Task brief:
Scan the listing for the word "labels", and copy out each line where it is found.
########################################
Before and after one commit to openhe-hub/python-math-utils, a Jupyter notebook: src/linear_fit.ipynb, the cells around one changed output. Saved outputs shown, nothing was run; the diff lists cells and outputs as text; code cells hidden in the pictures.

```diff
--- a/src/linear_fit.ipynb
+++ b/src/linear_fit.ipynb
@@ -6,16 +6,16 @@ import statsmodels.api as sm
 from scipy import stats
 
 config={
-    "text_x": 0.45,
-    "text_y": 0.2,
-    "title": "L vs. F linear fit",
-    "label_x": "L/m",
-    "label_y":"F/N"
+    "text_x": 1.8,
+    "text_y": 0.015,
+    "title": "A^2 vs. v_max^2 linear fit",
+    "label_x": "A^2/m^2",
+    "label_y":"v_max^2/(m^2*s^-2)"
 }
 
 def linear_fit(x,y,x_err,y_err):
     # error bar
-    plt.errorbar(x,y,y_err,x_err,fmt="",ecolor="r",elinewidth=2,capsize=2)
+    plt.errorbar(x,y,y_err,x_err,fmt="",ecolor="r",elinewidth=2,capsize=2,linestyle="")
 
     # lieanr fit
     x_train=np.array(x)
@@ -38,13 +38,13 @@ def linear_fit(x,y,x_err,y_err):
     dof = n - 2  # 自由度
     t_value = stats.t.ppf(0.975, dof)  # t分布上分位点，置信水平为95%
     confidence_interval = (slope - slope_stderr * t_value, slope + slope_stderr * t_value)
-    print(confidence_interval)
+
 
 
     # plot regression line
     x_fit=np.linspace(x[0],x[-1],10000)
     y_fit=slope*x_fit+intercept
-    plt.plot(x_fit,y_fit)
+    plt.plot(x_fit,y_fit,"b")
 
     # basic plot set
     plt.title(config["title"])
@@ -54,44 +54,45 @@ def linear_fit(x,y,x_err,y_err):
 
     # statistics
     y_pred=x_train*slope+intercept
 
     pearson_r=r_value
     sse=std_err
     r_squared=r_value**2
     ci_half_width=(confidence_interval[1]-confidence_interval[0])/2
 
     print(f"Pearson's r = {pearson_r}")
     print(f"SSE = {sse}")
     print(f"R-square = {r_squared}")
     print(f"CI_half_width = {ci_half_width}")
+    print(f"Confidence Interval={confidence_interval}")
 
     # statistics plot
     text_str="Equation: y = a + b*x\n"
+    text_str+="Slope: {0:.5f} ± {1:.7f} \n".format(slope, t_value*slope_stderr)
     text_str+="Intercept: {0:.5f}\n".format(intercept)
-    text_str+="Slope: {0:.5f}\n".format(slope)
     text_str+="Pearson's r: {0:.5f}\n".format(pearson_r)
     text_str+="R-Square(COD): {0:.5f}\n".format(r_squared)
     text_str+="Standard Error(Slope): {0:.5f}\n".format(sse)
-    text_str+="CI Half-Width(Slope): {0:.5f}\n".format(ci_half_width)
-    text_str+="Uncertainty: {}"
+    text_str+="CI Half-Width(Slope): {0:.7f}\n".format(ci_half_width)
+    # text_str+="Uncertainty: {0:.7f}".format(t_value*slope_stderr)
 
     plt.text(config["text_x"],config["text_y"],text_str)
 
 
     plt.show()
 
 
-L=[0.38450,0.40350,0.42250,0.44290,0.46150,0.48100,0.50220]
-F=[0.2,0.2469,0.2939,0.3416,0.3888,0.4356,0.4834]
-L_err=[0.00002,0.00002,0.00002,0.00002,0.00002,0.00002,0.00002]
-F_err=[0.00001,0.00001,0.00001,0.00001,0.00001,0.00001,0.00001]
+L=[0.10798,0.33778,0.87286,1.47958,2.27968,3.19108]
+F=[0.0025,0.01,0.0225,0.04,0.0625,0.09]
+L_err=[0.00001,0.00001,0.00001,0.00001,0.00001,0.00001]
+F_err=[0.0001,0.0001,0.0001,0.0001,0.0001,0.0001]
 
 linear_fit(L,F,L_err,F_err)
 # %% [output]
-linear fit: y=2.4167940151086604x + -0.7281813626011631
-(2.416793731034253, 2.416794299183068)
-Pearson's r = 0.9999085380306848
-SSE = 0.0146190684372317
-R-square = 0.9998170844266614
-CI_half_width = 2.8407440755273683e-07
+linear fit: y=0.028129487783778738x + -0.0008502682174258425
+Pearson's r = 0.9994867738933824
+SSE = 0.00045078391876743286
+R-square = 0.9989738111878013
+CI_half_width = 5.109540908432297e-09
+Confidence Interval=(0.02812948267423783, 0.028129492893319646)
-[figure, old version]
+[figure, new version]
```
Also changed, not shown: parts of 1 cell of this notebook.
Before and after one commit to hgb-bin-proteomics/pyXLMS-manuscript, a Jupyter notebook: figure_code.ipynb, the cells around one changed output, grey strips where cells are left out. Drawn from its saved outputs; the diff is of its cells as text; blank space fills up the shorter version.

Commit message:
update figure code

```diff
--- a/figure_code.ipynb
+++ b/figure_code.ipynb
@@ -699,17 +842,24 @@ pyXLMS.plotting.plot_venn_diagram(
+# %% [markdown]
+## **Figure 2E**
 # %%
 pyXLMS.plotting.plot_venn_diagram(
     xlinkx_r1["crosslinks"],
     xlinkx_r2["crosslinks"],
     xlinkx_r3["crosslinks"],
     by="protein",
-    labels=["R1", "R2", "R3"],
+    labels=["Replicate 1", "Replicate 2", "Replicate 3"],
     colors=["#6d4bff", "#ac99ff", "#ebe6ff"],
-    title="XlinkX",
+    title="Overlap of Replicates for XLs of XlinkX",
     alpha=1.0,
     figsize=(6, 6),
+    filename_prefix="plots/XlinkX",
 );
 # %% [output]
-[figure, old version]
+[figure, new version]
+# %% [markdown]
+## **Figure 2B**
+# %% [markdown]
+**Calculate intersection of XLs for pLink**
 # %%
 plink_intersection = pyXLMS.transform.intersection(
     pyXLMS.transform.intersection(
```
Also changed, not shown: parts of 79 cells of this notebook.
########################################
Expected answer:
-    labels=["R1", "R2", "R3"],
+    labels=["Replicate 1", "Replicate 2", "Replicate 3"],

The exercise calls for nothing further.